WHAT THIS TASK INVOLVES:
Go over the listing below line by line, and return each one holding the string "EdgeInsets".

TASK DATA:

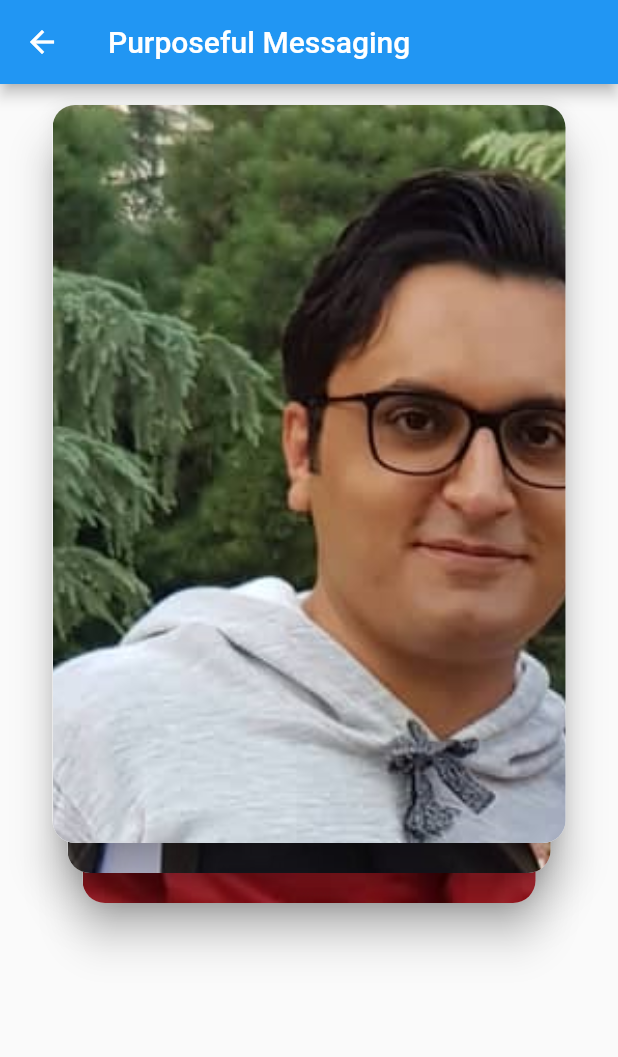
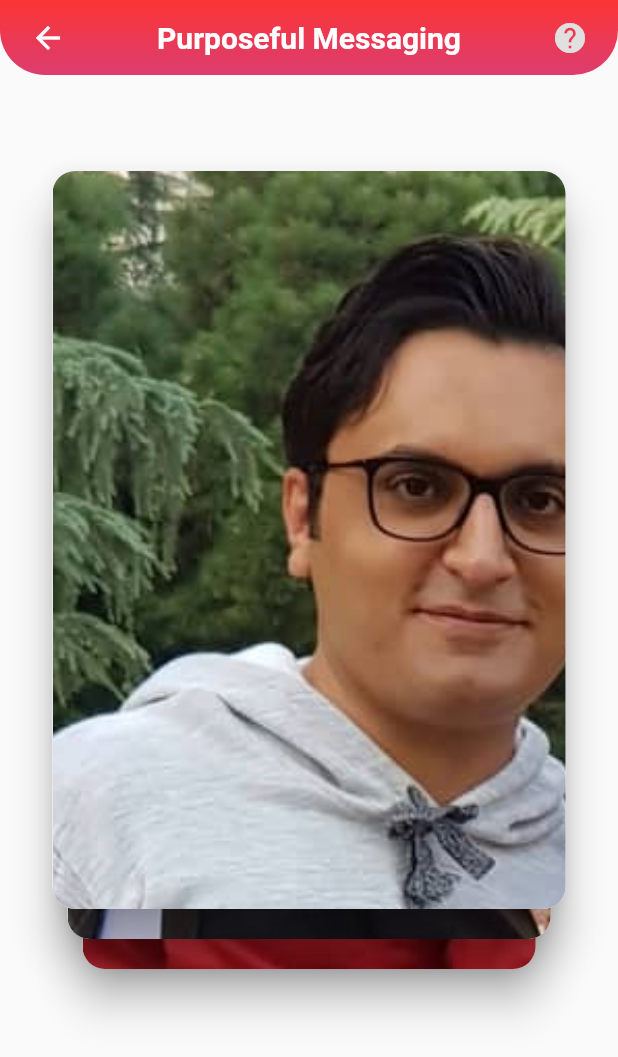
Before and after one commit to JAbozarOid/flutter-challenge-ui-profile, a Flutter app: the screen it shows after launch, on a phone screen of 412 x 824 dp. Shown: the top 1057 px of the screen. Run offline on Flutter 3.47's test engine with Material 2 defaults, Android fonts, the phone set to English and light mode, and no system bars.

Commit message:
gradient_appbar

```diff
--- /dev/null
+++ b/lib/common/gradient_appbar.dart
@@ -0,0 +1,53 @@
+import 'package:flutter/material.dart';
+
+class GradientAppBar extends StatelessWidget {
+  final String title;
+  final double barHeight = 50.0;
+
+  GradientAppBar(this.title);
+
+  @override
+  Widget build(BuildContext context) {
+    final double statusbarHeight = MediaQuery.of(context).padding.top;
+
+    return Container(
+      padding: EdgeInsets.only(top: statusbarHeight),
+      height: statusbarHeight + barHeight,
+      child: Padding(
+        padding: const EdgeInsets.only(left: 20, right: 20),
+        child: Row(
+          mainAxisAlignment: MainAxisAlignment.spaceBetween,
+          children: [
+            Icon(
+              Icons.arrow_back,
+              color: Colors.white,
+            ),
+            Text(
+              title,
+              style: TextStyle(
+                  fontSize: 20.0,
+                  color: Colors.white,
+                  fontWeight: FontWeight.bold),
+            ),
+            Icon(
+              Icons.help,
+              color: Colors.grey[300],
+            ),
+          ],
+        ),
+      ),
+      decoration: BoxDecoration(
+        borderRadius: BorderRadius.only(
+          bottomLeft: Radius.circular(30),
+          bottomRight: Radius.circular(30),
+        ),
+        gradient: LinearGradient(
+          begin: Alignment.topCenter,
+          end: Alignment.bottomCenter,
+          stops: [0, 100],
+          colors: [Color(0xFFFC3535), Color(0xFFDC3D70)],
+        ),
+      ),
+    );
+  }
+}
--- a/lib/first/purposeful_messaging_screen.dart
+++ b/lib/first/purposeful_messaging_screen.dart
@@ -1,5 +1,6 @@
 import 'package:flutter/material.dart';
 import 'package:flutter/widgets.dart';
+import 'package:profile/common/gradient_appbar.dart';
 import 'package:profile/first/match_cards.dart';
 
 class PurposefulMessagingScreen extends StatefulWidget {
@@ -28,11 +29,15 @@ class _PurposefulMessagingScreenState extends State<PurposefulMessagingScreen> {
     print("the width is ${MediaQuery.of(context).size.width}");
     print("the height is ${MediaQuery.of(context).size.height}");
     return Scaffold(
-      appBar: AppBar(
-        leading: Icon(Icons.arrow_back),
-        title: Text('Purposeful Messaging'),
+      body: Stack(
+        children: [
+          GradientAppBar('Purposeful Messaging'),
+          Padding(
+            padding: const EdgeInsets.only(top: 100),
+            child: Stack(alignment: Alignment.center, children: cardList),
+          ),
+        ],
       ),
-      body: Stack(alignment: Alignment.center, children: cardList),
     );
   }
 
--- a/lib/main.dart
+++ b/lib/main.dart
@@ -13,7 +13,6 @@ class MyApp extends StatelessWidget {
       title: 'Mate',
       debugShowCheckedModeBanner: false,
       theme: ThemeData(
-        primarySwatch: Colors.blue,
       ),
       home: PurposefulMessagingScreen(),
     );
```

RESPONSE TO THE TASK:
+      padding: EdgeInsets.only(top: statusbarHeight),
+        padding: const EdgeInsets.only(left: 20, right: 20),
+            padding: const EdgeInsets.only(top: 100),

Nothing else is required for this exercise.